Just a few weeks ago, I sat in a café and overheard a conversation taking place right next to me. Two people were talking about how their travel plans were coming to an end because money was running out.
“India is just so much more expensive than I thought it would be,” one guy said as he sipped a banana lassi.
I flashed back to my discussion with that girl with fire in her eyes, and almost wanted to butt in. I wanted to ask him, “How much were you expecting to pay in India?”
On average, Ben and I spent $44 per day in India. Total. Between TWO PEOPLE. That’s with all our food (and we eat a lot), higher end transportation, and air-conditioned private rooms. That’s daily ice creams and the occasional beer. That’s a morning tea, jewelry, and several meals at organic vegan rooftop restaurants.
We didn’t splurge a ton, but we also didn’t try super hard to stay within a budget.
So I want to ask this young man, “Did you really expect to travel, sip on the occasional banana lassi, and spend less than $22 a day? And if so, where did you get this idea? How much do you feel that the people who make your lassis and clean your hotel rooms should earn?"
I know how it can be when a country is more expensive than I’m planning. I’m usually pretty frustrated, so I can understand where he’s coming from. And although it may sound like it, I’m not upset at him. I genuinely want to know how he thought he’d get by on less money. Was he given this idea after reading a travel blog?
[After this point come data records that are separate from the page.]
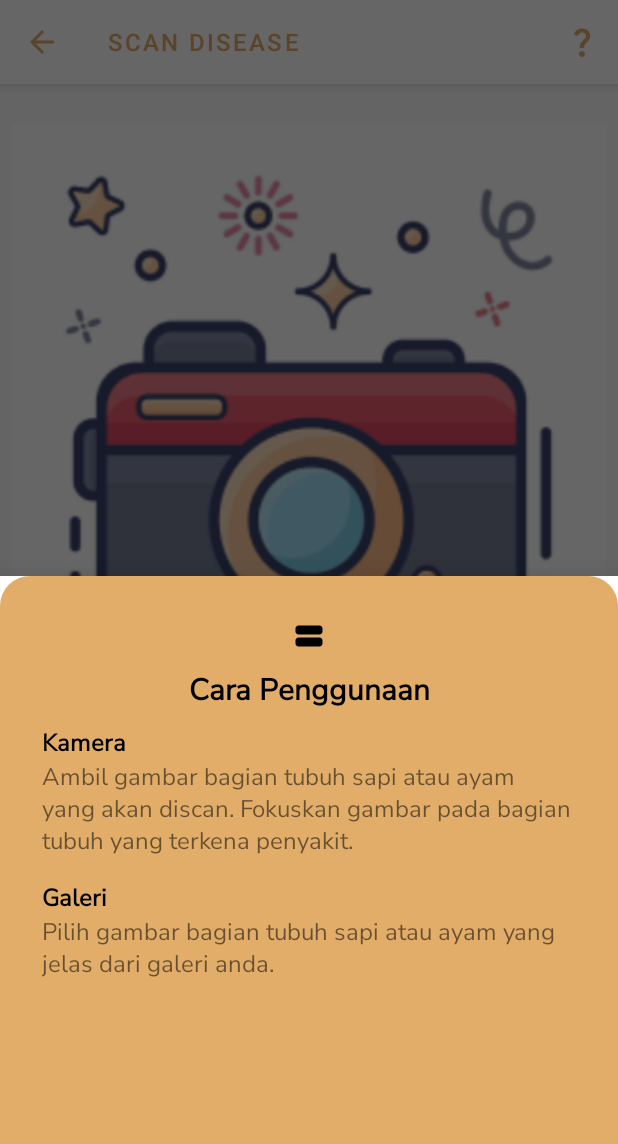
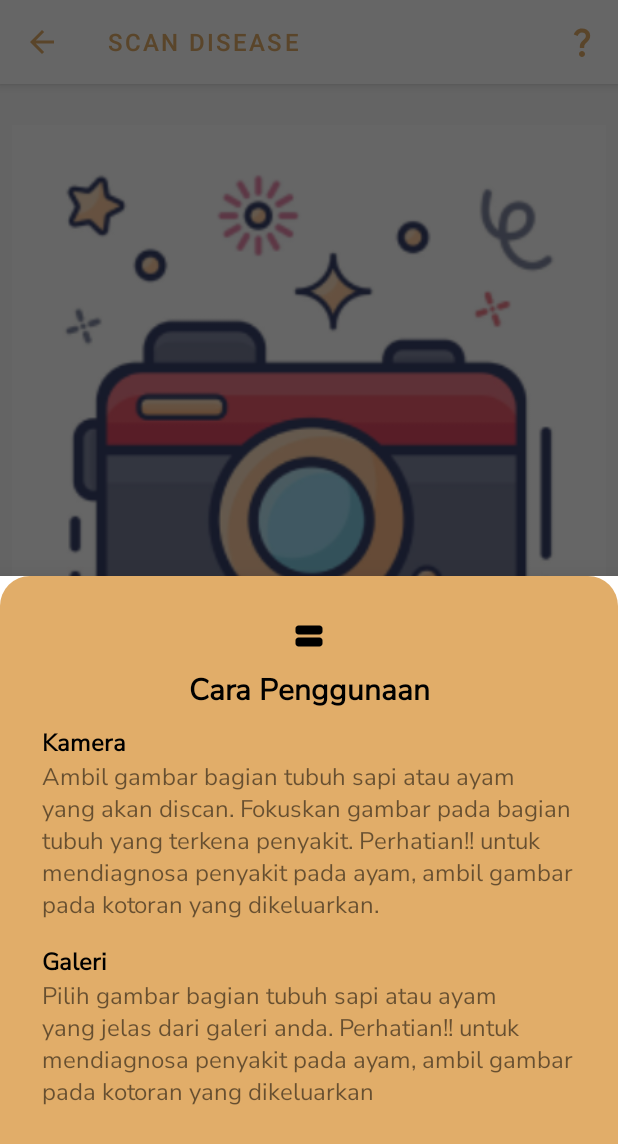
Before and after one commit to TernakKu/TernakKu, an Android app: the ScanActivity screen opened directly, with no data from a screen before it, after a tap on "quetion", on a phone screen of 412 x 824 dp. Shown: the top 1144 px of the screen. Run offline under Robolectric (Android 15) with nearby library versions, the phone set to English and light mode, and no system bars; pictures from the network do not load.

```diff
--- a/Mobile Development/TernakKu/app/src/main/java/com/dicoding/ternakku/ui/scan/ScanActivity.kt
+++ b/Mobile Development/TernakKu/app/src/main/java/com/dicoding/ternakku/ui/scan/ScanActivity.kt
@@ -95,7 +95,7 @@ class ScanActivity : AppCompatActivity() {
 
                             val intent = Intent(this@ScanActivity, ResultActivity::class.java)
                             intent.putExtra("disease", responseBody.diseaseName)
-                            intent.putExtra("img", responseBody.imageName)
+                            intent.putExtra("img", responseBody.originalImage)
 
                             startActivity(intent)
                         }
--- a/Mobile Development/TernakKu/app/src/main/res/values/strings.xml
+++ b/Mobile Development/TernakKu/app/src/main/res/values/strings.xml
@@ -16,8 +16,8 @@
     <string name="scan_content">Scan Disini!</string>
     <string name="quetion">quetion</string>
     <string name="cara_penggunaan">Cara Penggunaan</string>
-    <string name="useable_kamera">Ambil gambar bagian tubuh sapi atau ayam yang akan discan. Fokuskan gambar pada bagian tubuh yang terkena penyakit. </string>
-    <string name="useable_galeri">Pilih gambar bagian tubuh sapi atau ayam yang jelas dari galeri anda.</string>
+    <string name="useable_kamera">Ambil gambar bagian tubuh sapi atau ayam yang akan discan. Fokuskan gambar pada bagian tubuh yang terkena penyakit. Perhatian!! untuk mendiagnosa penyakit pada ayam, ambil gambar pada kotoran yang dikeluarkan.</string>
+    <string name="useable_galeri">Pilih gambar bagian tubuh sapi atau ayam yang jelas dari galeri anda. Perhatian!! untuk mendiagnosa penyakit pada ayam, ambil gambar pada kotoran yang dikeluarkan</string>
 
     <string name="search_hint">Masukkan nama penyakit…</string>
     <string name="logo">logo</string>
```
Also changed, not shown: Mobile Development/TernakKu/app/src/main/java/com/dicoding/ternakku/ui/result/ResultActivity.kt (+9 -8 lines).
Can traveling on a budget truly be ethical and sustainable?
So here I am, months after this discussion with that girl on the beach in Cambodia, still trying to figure out how I feel about this topic. One thing’s for sure: it’s not cut and dry.
On one hand, being a traveler – no matter how tight of a budget you stick to – means you have disposable income of some sort. In other words, all travelers are privileged, to what degree I can’t ascertain.
But on the other hand, just because my passport says United States of America doesn’t mean it’s right to charge me an exorbitant amount of money when others pay just a fraction for the same thing.
What does all of this mean?
I want to pay fairly for the services and products I buy at home as well as overseas, but I don’t want to be ripped off or taken advantage of. So where does that leave me?
It brings me back to my original question: Is it possible to travel ethically and sustainably on a budget?
Yes, I think so. Paying fair prices should be affordable and possible even for frugal backpackers. Ben and I have been making an effort to do just this for the past 8 months, and you know what? It’s easier than we thought.
We’ve posted quite a few budget-minded articles that explain how we travel on a budget and how we saved $22,000 each in one year. We have even divulged to readers exactly how much we spend while traveling. Even though the girl from the beginning of this story may not agree with this, we will continue to share our budgeting information. Our intention in sharing this is to show others that traveling can be accessible to anyone. It isn’t only for the rich.
But in spreading this information, we never want to imply that the focus of travel should be on a budget, or that it’s okay to insult people just to save a couple bucks.
I think one of the biggest thing we as travelers need to remember is that we are visitors in another country. Remember that wherever you are, people deserve to be paid a fair wage for their labor. Before your travels, do some research and find out what is a fair price to pay for a service and use that knowledge to barter respectfully.
It’s not always easy, and I’m certainly not perfect in this endeavor. But it’s a learning process, and I can feel myself growing each day. And that's the point after all, isn't it?